[Edit difference data]
# # #

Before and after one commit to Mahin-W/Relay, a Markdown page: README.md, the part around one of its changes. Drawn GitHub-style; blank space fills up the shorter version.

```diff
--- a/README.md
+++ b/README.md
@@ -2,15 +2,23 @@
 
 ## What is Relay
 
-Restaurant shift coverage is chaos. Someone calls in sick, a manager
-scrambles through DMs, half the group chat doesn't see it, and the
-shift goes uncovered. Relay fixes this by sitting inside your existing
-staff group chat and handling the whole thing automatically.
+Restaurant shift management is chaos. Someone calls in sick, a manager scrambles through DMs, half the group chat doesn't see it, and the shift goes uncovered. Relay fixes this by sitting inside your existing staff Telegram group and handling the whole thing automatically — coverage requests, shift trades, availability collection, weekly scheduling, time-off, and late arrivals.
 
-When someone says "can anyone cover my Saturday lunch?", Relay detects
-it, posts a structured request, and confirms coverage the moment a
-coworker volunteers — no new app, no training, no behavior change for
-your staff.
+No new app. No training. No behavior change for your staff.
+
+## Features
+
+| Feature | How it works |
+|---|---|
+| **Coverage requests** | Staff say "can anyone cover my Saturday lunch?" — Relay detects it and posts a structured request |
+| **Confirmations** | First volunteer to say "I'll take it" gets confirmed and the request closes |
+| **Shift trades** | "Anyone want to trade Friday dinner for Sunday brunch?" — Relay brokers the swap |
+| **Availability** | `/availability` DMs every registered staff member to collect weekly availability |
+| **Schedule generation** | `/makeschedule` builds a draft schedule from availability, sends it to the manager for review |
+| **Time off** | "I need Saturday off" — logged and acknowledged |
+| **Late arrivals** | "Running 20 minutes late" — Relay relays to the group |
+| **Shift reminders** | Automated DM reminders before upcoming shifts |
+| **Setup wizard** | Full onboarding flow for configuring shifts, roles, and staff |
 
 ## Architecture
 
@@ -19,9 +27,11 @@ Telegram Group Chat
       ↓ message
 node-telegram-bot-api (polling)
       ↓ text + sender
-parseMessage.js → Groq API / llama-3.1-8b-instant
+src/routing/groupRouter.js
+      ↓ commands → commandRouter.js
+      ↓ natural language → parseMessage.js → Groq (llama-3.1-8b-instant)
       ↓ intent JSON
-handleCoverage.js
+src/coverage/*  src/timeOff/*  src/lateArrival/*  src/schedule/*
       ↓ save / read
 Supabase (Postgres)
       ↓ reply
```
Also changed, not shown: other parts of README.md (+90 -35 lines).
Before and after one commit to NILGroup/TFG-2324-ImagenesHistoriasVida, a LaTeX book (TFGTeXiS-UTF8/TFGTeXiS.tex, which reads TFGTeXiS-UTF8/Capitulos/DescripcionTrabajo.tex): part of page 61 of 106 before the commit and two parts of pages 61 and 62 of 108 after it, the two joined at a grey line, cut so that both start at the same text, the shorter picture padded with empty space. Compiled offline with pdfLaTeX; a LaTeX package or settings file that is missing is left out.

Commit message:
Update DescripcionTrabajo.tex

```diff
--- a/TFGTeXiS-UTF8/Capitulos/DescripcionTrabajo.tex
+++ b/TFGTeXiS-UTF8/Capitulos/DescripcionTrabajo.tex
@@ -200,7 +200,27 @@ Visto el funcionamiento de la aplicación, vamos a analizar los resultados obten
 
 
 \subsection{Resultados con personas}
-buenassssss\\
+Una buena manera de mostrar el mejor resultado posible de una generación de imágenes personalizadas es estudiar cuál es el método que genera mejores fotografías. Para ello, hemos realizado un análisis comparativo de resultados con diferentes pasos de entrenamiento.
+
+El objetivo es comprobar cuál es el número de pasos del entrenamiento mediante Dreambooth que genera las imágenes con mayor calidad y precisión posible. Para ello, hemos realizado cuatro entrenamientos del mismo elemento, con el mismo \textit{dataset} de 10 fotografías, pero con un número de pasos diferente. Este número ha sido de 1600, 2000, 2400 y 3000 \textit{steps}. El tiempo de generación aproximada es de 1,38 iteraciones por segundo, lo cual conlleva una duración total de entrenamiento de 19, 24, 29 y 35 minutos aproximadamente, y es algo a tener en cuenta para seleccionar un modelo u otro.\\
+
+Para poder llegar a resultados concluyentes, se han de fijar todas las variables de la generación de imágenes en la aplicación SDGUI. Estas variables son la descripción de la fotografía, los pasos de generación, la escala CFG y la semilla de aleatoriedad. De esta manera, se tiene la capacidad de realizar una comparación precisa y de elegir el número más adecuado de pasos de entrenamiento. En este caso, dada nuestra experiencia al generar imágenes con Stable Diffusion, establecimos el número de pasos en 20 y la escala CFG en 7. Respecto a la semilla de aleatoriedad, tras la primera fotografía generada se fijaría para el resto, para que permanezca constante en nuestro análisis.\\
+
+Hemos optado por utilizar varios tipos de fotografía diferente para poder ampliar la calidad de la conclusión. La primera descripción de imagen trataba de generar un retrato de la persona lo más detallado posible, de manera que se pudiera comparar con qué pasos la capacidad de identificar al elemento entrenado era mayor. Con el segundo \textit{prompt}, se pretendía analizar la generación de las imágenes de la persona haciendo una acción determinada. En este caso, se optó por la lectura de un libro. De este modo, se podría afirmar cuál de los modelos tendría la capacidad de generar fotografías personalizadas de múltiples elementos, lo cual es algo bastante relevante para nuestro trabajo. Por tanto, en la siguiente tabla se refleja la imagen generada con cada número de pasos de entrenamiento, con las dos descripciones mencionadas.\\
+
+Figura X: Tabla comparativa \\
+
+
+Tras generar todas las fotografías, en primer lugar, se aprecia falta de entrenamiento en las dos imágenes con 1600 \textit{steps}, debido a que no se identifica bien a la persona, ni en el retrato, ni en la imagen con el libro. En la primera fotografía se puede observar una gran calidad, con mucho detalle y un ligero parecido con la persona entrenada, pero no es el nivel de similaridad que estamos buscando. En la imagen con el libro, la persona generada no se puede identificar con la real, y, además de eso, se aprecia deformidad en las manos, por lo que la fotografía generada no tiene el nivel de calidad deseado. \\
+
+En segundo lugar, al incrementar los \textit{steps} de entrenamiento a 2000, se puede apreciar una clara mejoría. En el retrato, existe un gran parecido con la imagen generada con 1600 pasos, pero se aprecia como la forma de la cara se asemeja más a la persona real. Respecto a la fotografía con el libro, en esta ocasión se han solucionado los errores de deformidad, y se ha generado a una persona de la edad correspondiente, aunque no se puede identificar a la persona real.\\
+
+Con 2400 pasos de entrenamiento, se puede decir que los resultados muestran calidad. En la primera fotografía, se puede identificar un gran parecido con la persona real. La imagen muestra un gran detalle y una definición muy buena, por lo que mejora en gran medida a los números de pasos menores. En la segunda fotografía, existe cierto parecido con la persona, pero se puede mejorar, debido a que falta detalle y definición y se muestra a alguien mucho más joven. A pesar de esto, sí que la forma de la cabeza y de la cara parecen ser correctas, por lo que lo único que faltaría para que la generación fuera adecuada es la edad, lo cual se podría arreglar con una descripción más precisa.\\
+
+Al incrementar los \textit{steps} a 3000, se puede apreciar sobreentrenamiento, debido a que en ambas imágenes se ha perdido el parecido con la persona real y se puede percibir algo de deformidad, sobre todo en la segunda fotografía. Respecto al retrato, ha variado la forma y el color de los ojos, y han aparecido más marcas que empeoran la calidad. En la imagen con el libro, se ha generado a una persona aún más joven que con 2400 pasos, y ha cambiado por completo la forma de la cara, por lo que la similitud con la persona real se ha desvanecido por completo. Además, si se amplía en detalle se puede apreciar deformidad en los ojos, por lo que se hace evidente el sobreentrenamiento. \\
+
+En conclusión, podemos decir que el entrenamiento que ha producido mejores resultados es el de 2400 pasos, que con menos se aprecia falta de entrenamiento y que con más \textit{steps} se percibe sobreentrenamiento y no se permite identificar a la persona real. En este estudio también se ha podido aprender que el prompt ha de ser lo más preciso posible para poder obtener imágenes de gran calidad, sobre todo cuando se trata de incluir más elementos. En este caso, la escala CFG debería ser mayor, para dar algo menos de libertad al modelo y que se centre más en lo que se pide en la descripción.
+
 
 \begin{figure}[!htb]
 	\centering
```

# # #

TASK DETAILS: Each line of the records that contains the string "Relay" must be copied.

SOLUTION TO THE EXERCISE:
Before and after one commit to Mahin-W/Relay, a Markdown page: README.md, the part around one of its changes. Drawn GitHub-style; blank space fills up the shorter version.
 ## What is Relay
-shift goes uncovered. Relay fixes this by sitting inside your existing
+Restaurant shift management is chaos. Someone calls in sick, a manager scrambles through DMs, half the group chat doesn't see it, and the shift goes uncovered. Relay fixes this by sitting inside your existing staff Telegram group and handling the whole thing automatically — coverage requests, shift trades, availability collection, weekly scheduling, time-off, and late arrivals.
-When someone says "can anyone cover my Saturday lunch?", Relay detects
+| **Coverage requests** | Staff say "can anyone cover my Saturday lunch?" — Relay detects it and posts a structured request |
+| **Shift trades** | "Anyone want to trade Friday dinner for Sunday brunch?" — Relay brokers the swap |
+| **Late arrivals** | "Running 20 minutes late" — Relay relays to the group |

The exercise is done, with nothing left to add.